On October 7th, the title for Riots game was announced to the public along with a trailer showing off some champions but no actual gameplay. The game was announced as League of Legends: Clash of Fates, although it was quickly renamed to just League of Legends shortly after.
The trailer got many fans excited, but it would be awhile before they could actually play the game.
A few months later after the trailer was released, on February 21st 2009 the closed friends and family alpha test began. In this phase, only close friends and partners of Riot games were allowed to test the game, but no media or games reviewers were allowed. After around a month of testing the alpha test finally closed and moved on to its next stage of development, Beta testing.
During the closed beta, certain members of the public were invited to test out the game and leave their feedback. It was also during this time that the first new champions were released which was a pretty significant moment in the League of Legends history books. Singed and Zilean became the first champions to be released during the closed beta.
Near the end of 2009 in October, Riot added a store to the game which became the main foundation of their business model. Before this, all items and champions were free to play for testers but to get the game ready for public release; certain items became locked.
On October 22nd of 2009 the closed beta for League of Legends officially begun. Players from all over the world were welcomed with open arms to try out the game and leave their suggestions. All open beta testers got a rare King Rammus skin which was automatically added to their account at the end of testing.
Shortly after the open beta League of Legends was officially launched to the public with a grand total of 40 champions available.
Shortly after the release of League of Legends, Riot introduced the first new game which was called the Twisted Treeline. After being in beta for over 5 months, Riot worked hard to show that they could incorporate new game modes into the game that were different than the classic 3 lane map often found in other MOBAs.
Another important moment in the League of Legends history books is the first ever champion rework. Back on 6th July 2010, Kayle became the first champion to be reworked. This involved changing the champions appearance, style and modifying her abilities and spells. This set the wheel turning for more champion reworks that started to happen more and more regularly over the years.
This rework was just in time for the start of Season 1 which took place a week later on 13th July 2010. With 55 champions, available, players battled it out to become the best League of Legends player in the game.

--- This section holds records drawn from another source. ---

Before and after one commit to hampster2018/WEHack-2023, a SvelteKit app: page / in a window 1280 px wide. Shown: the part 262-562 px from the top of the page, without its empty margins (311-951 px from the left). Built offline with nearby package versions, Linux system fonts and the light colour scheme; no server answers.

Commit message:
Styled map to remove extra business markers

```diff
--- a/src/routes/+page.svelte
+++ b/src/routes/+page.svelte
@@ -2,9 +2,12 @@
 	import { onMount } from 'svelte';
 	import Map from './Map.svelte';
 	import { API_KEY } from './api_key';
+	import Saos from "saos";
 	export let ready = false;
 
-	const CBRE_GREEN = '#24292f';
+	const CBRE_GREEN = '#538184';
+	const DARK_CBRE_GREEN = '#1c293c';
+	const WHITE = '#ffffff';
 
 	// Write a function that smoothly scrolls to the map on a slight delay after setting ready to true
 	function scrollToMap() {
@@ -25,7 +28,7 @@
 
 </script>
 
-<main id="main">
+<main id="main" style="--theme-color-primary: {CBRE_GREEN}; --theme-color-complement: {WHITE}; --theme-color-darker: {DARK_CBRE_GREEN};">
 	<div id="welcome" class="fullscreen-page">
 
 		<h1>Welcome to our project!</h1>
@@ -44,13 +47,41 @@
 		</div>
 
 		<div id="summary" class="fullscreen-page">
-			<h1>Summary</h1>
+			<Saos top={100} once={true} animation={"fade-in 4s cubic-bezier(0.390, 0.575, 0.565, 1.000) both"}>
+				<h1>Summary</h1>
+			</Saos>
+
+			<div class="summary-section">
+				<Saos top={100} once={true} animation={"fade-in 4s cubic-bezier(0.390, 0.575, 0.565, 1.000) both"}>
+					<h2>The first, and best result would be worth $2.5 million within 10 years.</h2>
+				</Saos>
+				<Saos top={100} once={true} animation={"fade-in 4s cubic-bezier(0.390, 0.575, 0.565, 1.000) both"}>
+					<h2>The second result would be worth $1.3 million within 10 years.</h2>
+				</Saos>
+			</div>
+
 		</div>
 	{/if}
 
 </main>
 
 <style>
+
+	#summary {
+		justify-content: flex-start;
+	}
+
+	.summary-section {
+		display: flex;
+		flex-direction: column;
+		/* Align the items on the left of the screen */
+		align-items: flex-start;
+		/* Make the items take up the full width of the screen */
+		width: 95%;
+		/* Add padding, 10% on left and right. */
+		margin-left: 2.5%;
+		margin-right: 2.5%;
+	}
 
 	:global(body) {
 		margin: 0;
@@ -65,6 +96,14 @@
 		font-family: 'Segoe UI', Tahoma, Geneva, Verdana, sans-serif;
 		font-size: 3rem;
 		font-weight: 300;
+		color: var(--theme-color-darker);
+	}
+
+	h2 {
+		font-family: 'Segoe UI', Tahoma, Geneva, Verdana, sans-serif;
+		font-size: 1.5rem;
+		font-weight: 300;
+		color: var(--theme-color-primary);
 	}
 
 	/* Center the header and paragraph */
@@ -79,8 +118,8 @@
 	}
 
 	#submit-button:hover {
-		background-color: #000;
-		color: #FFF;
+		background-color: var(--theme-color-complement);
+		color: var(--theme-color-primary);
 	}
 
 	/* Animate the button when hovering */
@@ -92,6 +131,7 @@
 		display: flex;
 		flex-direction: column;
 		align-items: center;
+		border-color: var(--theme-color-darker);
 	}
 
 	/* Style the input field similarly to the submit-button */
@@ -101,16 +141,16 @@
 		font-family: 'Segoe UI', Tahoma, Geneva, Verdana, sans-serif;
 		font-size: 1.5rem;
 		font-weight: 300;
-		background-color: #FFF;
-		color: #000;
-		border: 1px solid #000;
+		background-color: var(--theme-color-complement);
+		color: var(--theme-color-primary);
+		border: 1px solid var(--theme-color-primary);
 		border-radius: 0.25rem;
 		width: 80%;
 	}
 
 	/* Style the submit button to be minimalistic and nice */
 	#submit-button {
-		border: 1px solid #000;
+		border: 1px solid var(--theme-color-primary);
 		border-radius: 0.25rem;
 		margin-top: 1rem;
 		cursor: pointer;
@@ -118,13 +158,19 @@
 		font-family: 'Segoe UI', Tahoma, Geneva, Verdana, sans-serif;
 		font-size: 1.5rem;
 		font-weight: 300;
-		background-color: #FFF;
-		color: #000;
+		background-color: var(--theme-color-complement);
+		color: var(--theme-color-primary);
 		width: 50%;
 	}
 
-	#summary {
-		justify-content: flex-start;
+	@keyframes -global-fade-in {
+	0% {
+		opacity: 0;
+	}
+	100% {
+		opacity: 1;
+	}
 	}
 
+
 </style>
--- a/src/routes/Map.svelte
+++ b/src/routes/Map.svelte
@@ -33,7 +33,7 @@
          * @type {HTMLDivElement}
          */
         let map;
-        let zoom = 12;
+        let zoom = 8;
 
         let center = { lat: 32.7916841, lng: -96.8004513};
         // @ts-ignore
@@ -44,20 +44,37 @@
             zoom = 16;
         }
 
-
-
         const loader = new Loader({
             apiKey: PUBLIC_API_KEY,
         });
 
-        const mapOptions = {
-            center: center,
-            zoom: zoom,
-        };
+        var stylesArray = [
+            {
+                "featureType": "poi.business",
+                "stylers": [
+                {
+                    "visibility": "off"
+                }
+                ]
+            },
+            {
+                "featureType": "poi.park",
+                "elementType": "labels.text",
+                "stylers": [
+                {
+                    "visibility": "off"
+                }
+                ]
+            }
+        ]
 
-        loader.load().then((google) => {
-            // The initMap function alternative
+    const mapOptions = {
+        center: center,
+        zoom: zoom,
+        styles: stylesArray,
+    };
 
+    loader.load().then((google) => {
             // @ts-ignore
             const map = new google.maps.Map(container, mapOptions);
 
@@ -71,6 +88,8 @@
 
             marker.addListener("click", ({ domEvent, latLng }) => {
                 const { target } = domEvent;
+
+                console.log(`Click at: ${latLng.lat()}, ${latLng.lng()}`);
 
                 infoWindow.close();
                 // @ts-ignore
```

In addition to Season 1 being launched, a new game mode called ARAM (all random all middle) was added as a less competitive game mode to please casual players. Back then Howling Abyss had not been released, so this ARAM mode actually took place on the classic Summoner's Rift map.
Another significant milestone in the League of Legends history books was the introduction of Co-op vs AI. It was this feature alone that helped grow the player base and popularity of the game immensely. By introducing AI, players could practice against bots instead of real players to learn the game much faster.
On May 23rd 2011 a new community feature called the tribunal was added to the game which allowed players to discipline others based on the evidence provided. Plays were not able to issue permanent bans but could temporarily suspend a player from talking to other players if needed. In reward for their work players would receive in-game currency called Influence points and the feeling of giving back to the community.
On 17th June 2011, the first major League of Legends tournament took place and would go down in League of Legends history as the first time Europe won the World title. During the final European team Fnatic played against All Authority and secured the summoner's cup as well as $50K in prize money.
The prize pool for the tournament was $100K and 2nd place received the prize of $25K. The top laner for team Fnatic at the time xPeke, still plays the game today for team Origen although he has switched role to mid laner.
In September of 2011 a new game mode called Dominion was added to the game that featured an entirely different style of gameplay than the current modes. Based on a circular map with towers around the edges, players had to capture towers to win points before the other team beat them.
Ranked dominion was made but was never actually released; this was probably due to the underperformance of the game mode upon its initial release.
That brings us up to the year 2012 in the League of Legends history books. You might be surprised at just how much happened in a short space of time but there’s plenty more to come. Be sure to look out for part 2 of the League of Legends history series when we’ll cover the start of 2012.